**WHAT THE TASK ASKS**
Everything in the listing should be copied exactly, save for the pictures.

*** RECORDS FOR PROCESSING Section Begins ***

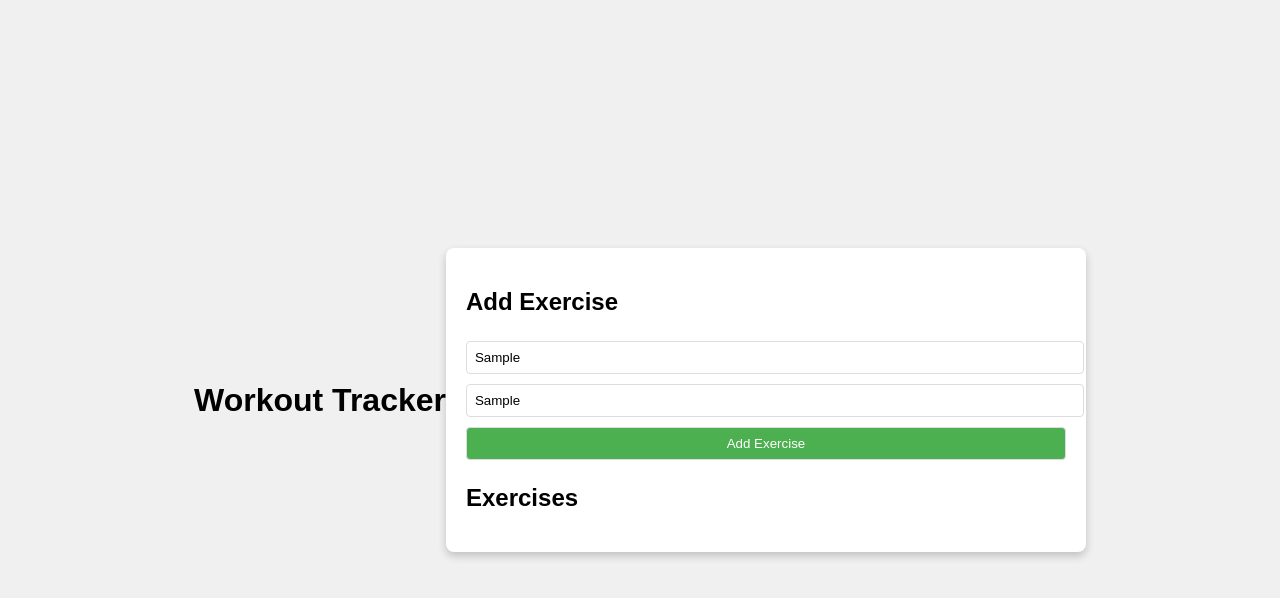
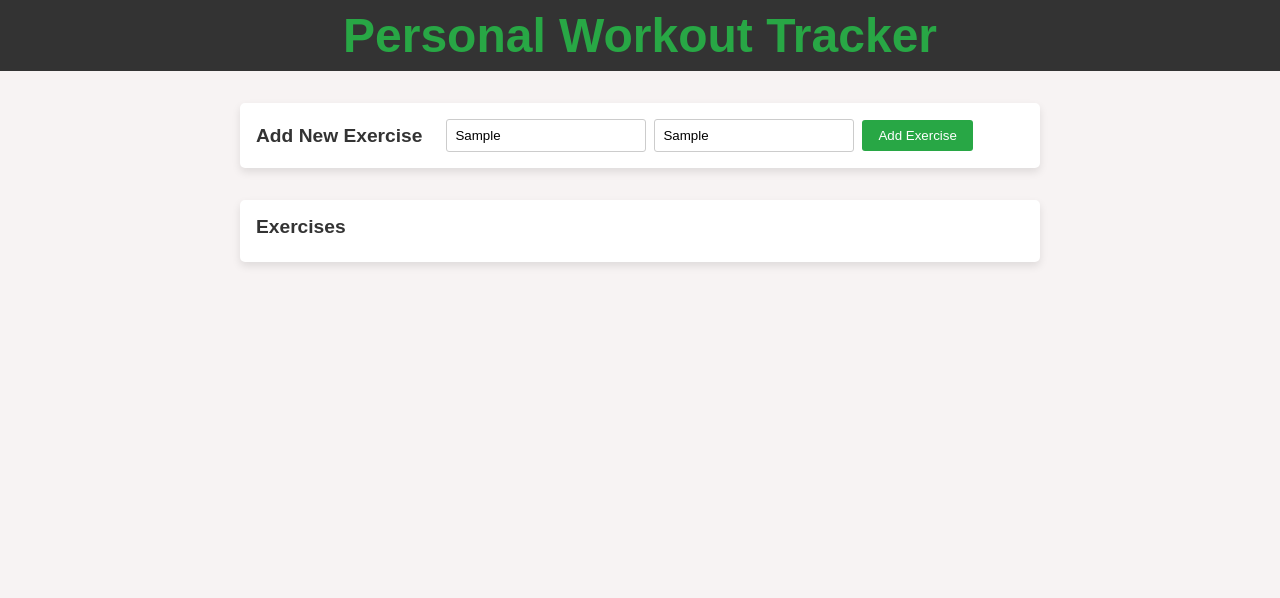
Before and after one commit to jaxsonkahl/Personal-Fitness-Tracker, a website: page src/frontend/index.html in a window 1280 px wide. Both pictures are taken after typing "Sample", "Sample" into the empty fields and a click on the button "Add Exercise". Drawn offline with Linux system fonts and the light colour scheme; no server answers.

Commit message:
Refactored hmtl and css to look more modern

```diff
--- /dev/null
+++ b/src/frontend/app.js
@@ -0,0 +1,74 @@
+const API_URL = 'http://localhost:3000';
+
+// Ensure DOM is loaded before accessing elements
+window.onload = () => {
+    const button = document.getElementById('addExerciseButton');
+    if (button) {
+        button.addEventListener('click', addExercise);
+    } else {
+        console.error("Button with ID 'addExerciseButton' not found");
+    }
+    getExercises(); // Fetch and display exercises
+};
+
+async function addExercise() {
+    console.log('Attempting to add an exercise'); // Log to verify function call
+
+    const button = document.getElementById('addExerciseButton');
+    button.disabled = true; // Disable the button to prevent duplicate requests
+
+    const name = document.getElementById('exercise-name').value;
+    const description = document.getElementById('exercise-description').value;
+
+    try {
+        const existingExercisesResponse = await fetch(`${API_URL}/exercises`);
+        const existingExercises = await existingExercisesResponse.json();
+
+        const duplicateExercise = existingExercises.some(exercise => exercise.name === name);
+        if (duplicateExercise) {
+            alert('This exercise already exists!');
+            return;
+        }
+
+        const response = await fetch(`${API_URL}/exercises/add`, {
+            method: 'POST',
+            headers: {
+                'Content-Type': 'application/json'
+            },
+            body: JSON.stringify({ name, description })
+        });
+
+        if (response.ok) {
+            alert('Exercise added successfully!');
+            document.getElementById('exercise-name').value = '';
+            document.getElementById('exercise-description').value = '';
+            await getExercises(); // Refresh the exercise list
+        } else {
+            const error = await response.json();
+            alert(`Error: ${error.error}`);
+        }
+    } catch (error) {
+        console.error('Error adding exercise:', error);
+    } finally {
+        button.disabled = false; // Re-enable the button
+    }
+}
+
+// Fetch and display exercises
+async function getExercises() {
+    try {
+        const response = await fetch(`${API_URL}/exercises`);
+        const exercises = await response.json();
+
+        const exerciseList = document.getElementById('exercise-list');
+        exerciseList.innerHTML = ''; // Clear existing list
+
+        exercises.forEach(exercise => {
+            const listItem = document.createElement('li');
+            listItem.textContent = `${exercise.name}: ${exercise.description}`;
+            exerciseList.appendChild(listItem);
+        });
+    } catch (error) {
+        console.error('Error fetching exercises:', error);
+    }
+}
--- a/src/frontend/index.html
+++ b/src/frontend/index.html
@@ -5,25 +5,27 @@
     <meta name="viewport" content="width=device-width, initial-scale=1.0">
     <title>Workout Tracker</title>
     <link rel="stylesheet" href="style.css">
+    <script defer src="app.js"></script>
 </head>
 <body>
-    <h1>Workout Tracker</h1>
-    <div id="app">
-        <section id="add-exercise">
-            <h2>Add Exercise</h2>
+    <!-- Top Banner -->
+    <header class="banner">
+        <h1>Personal Workout Tracker</h1>
+    </header>
+
+    <!-- Main Content -->
+    <main>
+        <section class="form-section">
+            <h2>Add New Exercise</h2>
             <input type="text" id="exercise-name" placeholder="Exercise Name">
             <input type="text" id="exercise-description" placeholder="Exercise Description">
-            <button onclick="addExercise()">Add Exercise</button>
+            <button id="addExerciseButton" onclick="addExercise()">Add Exercise</button>
         </section>
 
-        <section id="view-exercises">
+        <section class="exercises-section">
             <h2>Exercises</h2>
             <ul id="exercise-list"></ul>
         </section>
-
-        <!-- Additional sections for workout logs and body weight logs will go here -->
-    </div>
-
-    <script src="app.js"></script>
+    </main>
 </body>
 </html>
--- a/src/frontend/style.css
+++ b/src/frontend/style.css
@@ -1,37 +1,102 @@
-body {
-    font-family: Arial, sans-serif;
+/* Reset and basic styling */
+* {
     margin: 0;
     padding: 0;
-    display: flex;
-    justify-content: center;
-    align-items: center;
-    min-height: 100vh;
-    background-color: #f0f0f0;
+    box-sizing: border-box;
+    font-family: Arial, sans-serif;
 }
 
-#app {
-    width: 100%;
-    max-width: 600px;
-    padding: 20px;
-    background: white;
-    border-radius: 8px;
-    box-shadow: 0 4px 8px rgba(0, 0, 0, 0.2);
+body {
+    background-color: #f4efefb0;
+    color: #333;
+    display: flex;
+    flex-direction: column;
+    align-items: center;
 }
 
-input, button {
-    margin: 5px 0;
-    padding: 8px;
+/* Banner styling */
+.banner {
     width: 100%;
-    border: 1px solid #ddd;
-    border-radius: 4px;
+    background-color: #333;
+    color: #28a745;
+    padding: 0.5rem 0;
+    text-align: center;
+    font-size: 1.5rem;
 }
 
-button {
-    background-color: #4CAF50;
-    color: white;
-    cursor: pointer;
+/* Main content styling */
+main {
+    width: 80%;
+    max-width: 800px;
+    margin-top: 2rem;
+    display: flex;
+    flex-direction: column;
+    gap: 2rem;
 }
 
-button:hover {
-    background-color: #45a049;
+/* Form section styling */
+.form-section {
+    display: flex;
+    align-items: center;
+    gap: 0.5rem;
+    background-color: white;
+    padding: 1rem;
+    border-radius: 5px;
+    box-shadow: 0 4px 8px rgba(0, 0, 0, 0.1);
 }
+
+.form-section h2 {
+    font-size: 1.2rem;
+    color: #333;
+    margin-right: 1rem;
+}
+
+.form-section input {
+    padding: 0.5rem;
+    border: 1px solid #ccc;
+    border-radius: 3px;
+    width: 100%;
+    max-width: 200px;
+}
+
+.form-section button {
+    padding: 0.5rem 1rem;
+    background-color: #28a745;
+    color: white;
+    border: none;
+    border-radius: 3px;
+    cursor: pointer;
+    transition: background-color 0.3s ease;
+}
+
+.form-section button:hover {
+    background-color: #0f532c;
+}
+
+/* Exercises section styling */
+.exercises-section {
+    background-color: white;
+    padding: 1rem;
+    border-radius: 5px;
+    box-shadow: 0 4px 8px rgba(0, 0, 0, 0.1);
+}
+
+.exercises-section h2 {
+    font-size: 1.2rem;
+    color: #333;
+    margin-bottom: 0.5rem;
+}
+
+#exercise-list {
+    list-style-type: none;
+    padding-left: 0;
+}
+
+#exercise-list li {
+    padding: 0.5rem 0;
+    border-bottom: 1px solid #ddd;
+}
+
+#exercise-list li:last-child {
+    border-bottom: none;
+}
```
Also changed, not shown: test/exerciseRoutes.test.js (+8 -1 lines), 1 other file.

*** RECORDS FOR PROCESSING Section Ends ***

**RESPONSE**
Before and after one commit to jaxsonkahl/Personal-Fitness-Tracker, a website: page src/frontend/index.html in a window 1280 px wide. Both pictures are taken after typing "Sample", "Sample" into the empty fields and a click on the button "Add Exercise". Drawn offline with Linux system fonts and the light colour scheme; no server answers.

Commit message:
Refactored hmtl and css to look more modern

```diff
--- /dev/null
+++ b/src/frontend/app.js
@@ -0,0 +1,74 @@
+const API_URL = 'http://localhost:3000';
+
+// Ensure DOM is loaded before accessing elements
+window.onload = () => {
+    const button = document.getElementById('addExerciseButton');
+    if (button) {
+        button.addEventListener('click', addExercise);
+    } else {
+        console.error("Button with ID 'addExerciseButton' not found");
+    }
+    getExercises(); // Fetch and display exercises
+};
+
+async function addExercise() {
+    console.log('Attempting to add an exercise'); // Log to verify function call
+
+    const button = document.getElementById('addExerciseButton');
+    button.disabled = true; // Disable the button to prevent duplicate requests
+
+    const name = document.getElementById('exercise-name').value;
+    const description = document.getElementById('exercise-description').value;
+
+    try {
+        const existingExercisesResponse = await fetch(`${API_URL}/exercises`);
+        const existingExercises = await existingExercisesResponse.json();
+
+        const duplicateExercise = existingExercises.some(exercise => exercise.name === name);
+        if (duplicateExercise) {
+            alert('This exercise already exists!');
+            return;
+        }
+
+        const response = await fetch(`${API_URL}/exercises/add`, {
+            method: 'POST',
+            headers: {
+                'Content-Type': 'application/json'
+            },
+            body: JSON.stringify({ name, description })
+        });
+
+        if (response.ok) {
+            alert('Exercise added successfully!');
+            document.getElementById('exercise-name').value = '';
+            document.getElementById('exercise-description').value = '';
+            await getExercises(); // Refresh the exercise list
+        } else {
+            const error = await response.json();
+            alert(`Error: ${error.error}`);
+        }
+    } catch (error) {
+        console.error('Error adding exercise:', error);
+    } finally {
+        button.disabled = false; // Re-enable the button
+    }
+}
+
+// Fetch and display exercises
+async function getExercises() {
+    try {
+        const response = await fetch(`${API_URL}/exercises`);
+        const exercises = await response.json();
+
+        const exerciseList = document.getElementById('exercise-list');
+        exerciseList.innerHTML = ''; // Clear existing list
+
+        exercises.forEach(exercise => {
+            const listItem = document.createElement('li');
+            listItem.textContent = `${exercise.name}: ${exercise.description}`;
+            exerciseList.appendChild(listItem);
+        });
+    } catch (error) {
+        console.error('Error fetching exercises:', error);
+    }
+}
--- a/src/frontend/index.html
+++ b/src/frontend/index.html
@@ -5,25 +5,27 @@
     <meta name="viewport" content="width=device-width, initial-scale=1.0">
     <title>Workout Tracker</title>
     <link rel="stylesheet" href="style.css">
+    <script defer src="app.js"></script>
 </head>
 <body>
-    <h1>Workout Tracker</h1>
-    <div id="app">
-        <section id="add-exercise">
-            <h2>Add Exercise</h2>
+    <!-- Top Banner -->
+    <header class="banner">
+        <h1>Personal Workout Tracker</h1>
+    </header>
+
+    <!-- Main Content -->
+    <main>
+        <section class="form-section">
+            <h2>Add New Exercise</h2>
             <input type="text" id="exercise-name" placeholder="Exercise Name">
             <input type="text" id="exercise-description" placeholder="Exercise Description">
-            <button onclick="addExercise()">Add Exercise</button>
+            <button id="addExerciseButton" onclick="addExercise()">Add Exercise</button>
         </section>
 
-        <section id="view-exercises">
+        <section class="exercises-section">
             <h2>Exercises</h2>
             <ul id="exercise-list"></ul>
         </section>
-
-        <!-- Additional sections for workout logs and body weight logs will go here -->
-    </div>
-
-    <script src="app.js"></script>
+    </main>
 </body>
 </html>
--- a/src/frontend/style.css
+++ b/src/frontend/style.css
@@ -1,37 +1,102 @@
-body {
-    font-family: Arial, sans-serif;
+/* Reset and basic styling */
+* {
     margin: 0;
     padding: 0;
-    display: flex;
-    justify-content: center;
-    align-items: center;
-    min-height: 100vh;
-    background-color: #f0f0f0;
+    box-sizing: border-box;
+    font-family: Arial, sans-serif;
 }
 
-#app {
-    width: 100%;
-    max-width: 600px;
-    padding: 20px;
-    background: white;
-    border-radius: 8px;
-    box-shadow: 0 4px 8px rgba(0, 0, 0, 0.2);
+body {
+    background-color: #f4efefb0;
+    color: #333;
+    display: flex;
+    flex-direction: column;
+    align-items: center;
 }
 
-input, button {
-    margin: 5px 0;
-    padding: 8px;
+/* Banner styling */
+.banner {
     width: 100%;
-    border: 1px solid #ddd;
-    border-radius: 4px;
+    background-color: #333;
+    color: #28a745;
+    padding: 0.5rem 0;
+    text-align: center;
+    font-size: 1.5rem;
 }
 
-button {
-    background-color: #4CAF50;
-    color: white;
-    cursor: pointer;
+/* Main content styling */
+main {
+    width: 80%;
+    max-width: 800px;
+    margin-top: 2rem;
+    display: flex;
+    flex-direction: column;
+    gap: 2rem;
 }
 
-button:hover {
-    background-color: #45a049;
+/* Form section styling */
+.form-section {
+    display: flex;
+    align-items: center;
+    gap: 0.5rem;
+    background-color: white;
+    padding: 1rem;
+    border-radius: 5px;
+    box-shadow: 0 4px 8px rgba(0, 0, 0, 0.1);
 }
+
+.form-section h2 {
+    font-size: 1.2rem;
+    color: #333;
+    margin-right: 1rem;
+}
+
+.form-section input {
+    padding: 0.5rem;
+    border: 1px solid #ccc;
+    border-radius: 3px;
+    width: 100%;
+    max-width: 200px;
+}
+
+.form-section button {
+    padding: 0.5rem 1rem;
+    background-color: #28a745;
+    color: white;
+    border: none;
+    border-radius: 3px;
+    cursor: pointer;
+    transition: background-color 0.3s ease;
+}
+
+.form-section button:hover {
+    background-color: #0f532c;
+}
+
+/* Exercises section styling */
+.exercises-section {
+    background-color: white;
+    padding: 1rem;
+    border-radius: 5px;
+    box-shadow: 0 4px 8px rgba(0, 0, 0, 0.1);
+}
+
+.exercises-section h2 {
+    font-size: 1.2rem;
+    color: #333;
+    margin-bottom: 0.5rem;
+}
+
+#exercise-list {
+    list-style-type: none;
+    padding-left: 0;
+}
+
+#exercise-list li {
+    padding: 0.5rem 0;
+    border-bottom: 1px solid #ddd;
+}
+
+#exercise-list li:last-child {
+    border-bottom: none;
+}
```
Also changed, not shown: test/exerciseRoutes.test.js (+8 -1 lines), 1 other file.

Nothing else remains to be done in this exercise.